→ **RECORDS PROVIDED**:
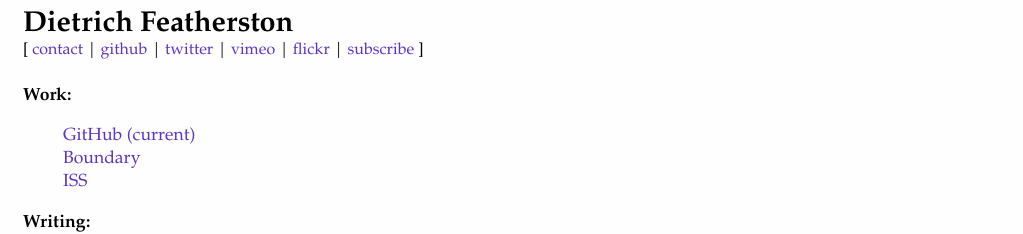
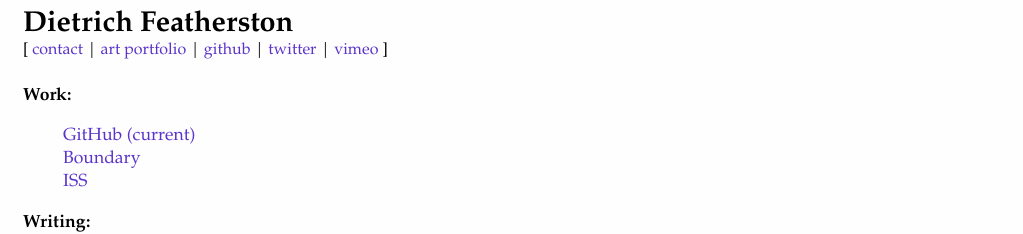
Before and after one commit to d2fn/d2fn.github.io, a Jekyll site: the page built from index.html, in a window 1280 px wide. Shown: the top 234 px of the page, without its empty margins (0-1023 px from the left). Built offline with Jekyll 4.4.1, drawn with Linux system fonts in a browser that asks for light colours.

Commit message:
update header links

```diff
--- a/_layouts/default.html
+++ b/_layouts/default.html
@@ -24,7 +24,7 @@
     <div id="wrap">
       <div id="header">
         <h1><a href="/">Dietrich Featherston</a></h1>
-        <p class="nav">[ <a href="/contact.html">contact</a> | <a href="http://github.com/d2fn">github</a> | <a href="http://twitter.com/d2fn">twitter</a> | <a href="http://vimeo.com/d2fn">vimeo</a> | <a href="http://www.flickr.com/photos/iamdietrich/">flickr</a> | <a href="/atom.xml">subscribe</a> ]</p>
+        <p class="nav">[ <a href="/contact.html">contact</a> | <a href="https://d2f.tumblr.com">art portfolio</a> | <a href="http://github.com/d2fn">github</a> | <a href="http://twitter.com/d2fn">twitter</a> | <a href="http://vimeo.com/d2fn">vimeo</a> ]</p>
       </div>
       <div id="content">
         {{ content }}
```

→ **TRY IT**: Each record, word for word, should be printed again without its pictures.

→ **EXERCISE ANSWER**:
Before and after one commit to d2fn/d2fn.github.io, a Jekyll site: the page built from index.html, in a window 1280 px wide. Shown: the top 234 px of the page, without its empty margins (0-1023 px from the left). Built offline with Jekyll 4.4.1, drawn with Linux system fonts in a browser that asks for light colours.

Commit message:
update header links

```diff
--- a/_layouts/default.html
+++ b/_layouts/default.html
@@ -24,7 +24,7 @@
     <div id="wrap">
       <div id="header">
         <h1><a href="/">Dietrich Featherston</a></h1>
-        <p class="nav">[ <a href="/contact.html">contact</a> | <a href="http://github.com/d2fn">github</a> | <a href="http://twitter.com/d2fn">twitter</a> | <a href="http://vimeo.com/d2fn">vimeo</a> | <a href="http://www.flickr.com/photos/iamdietrich/">flickr</a> | <a href="/atom.xml">subscribe</a> ]</p>
+        <p class="nav">[ <a href="/contact.html">contact</a> | <a href="https://d2f.tumblr.com">art portfolio</a> | <a href="http://github.com/d2fn">github</a> | <a href="http://twitter.com/d2fn">twitter</a> | <a href="http://vimeo.com/d2fn">vimeo</a> ]</p>
       </div>
       <div id="content">
         {{ content }}
```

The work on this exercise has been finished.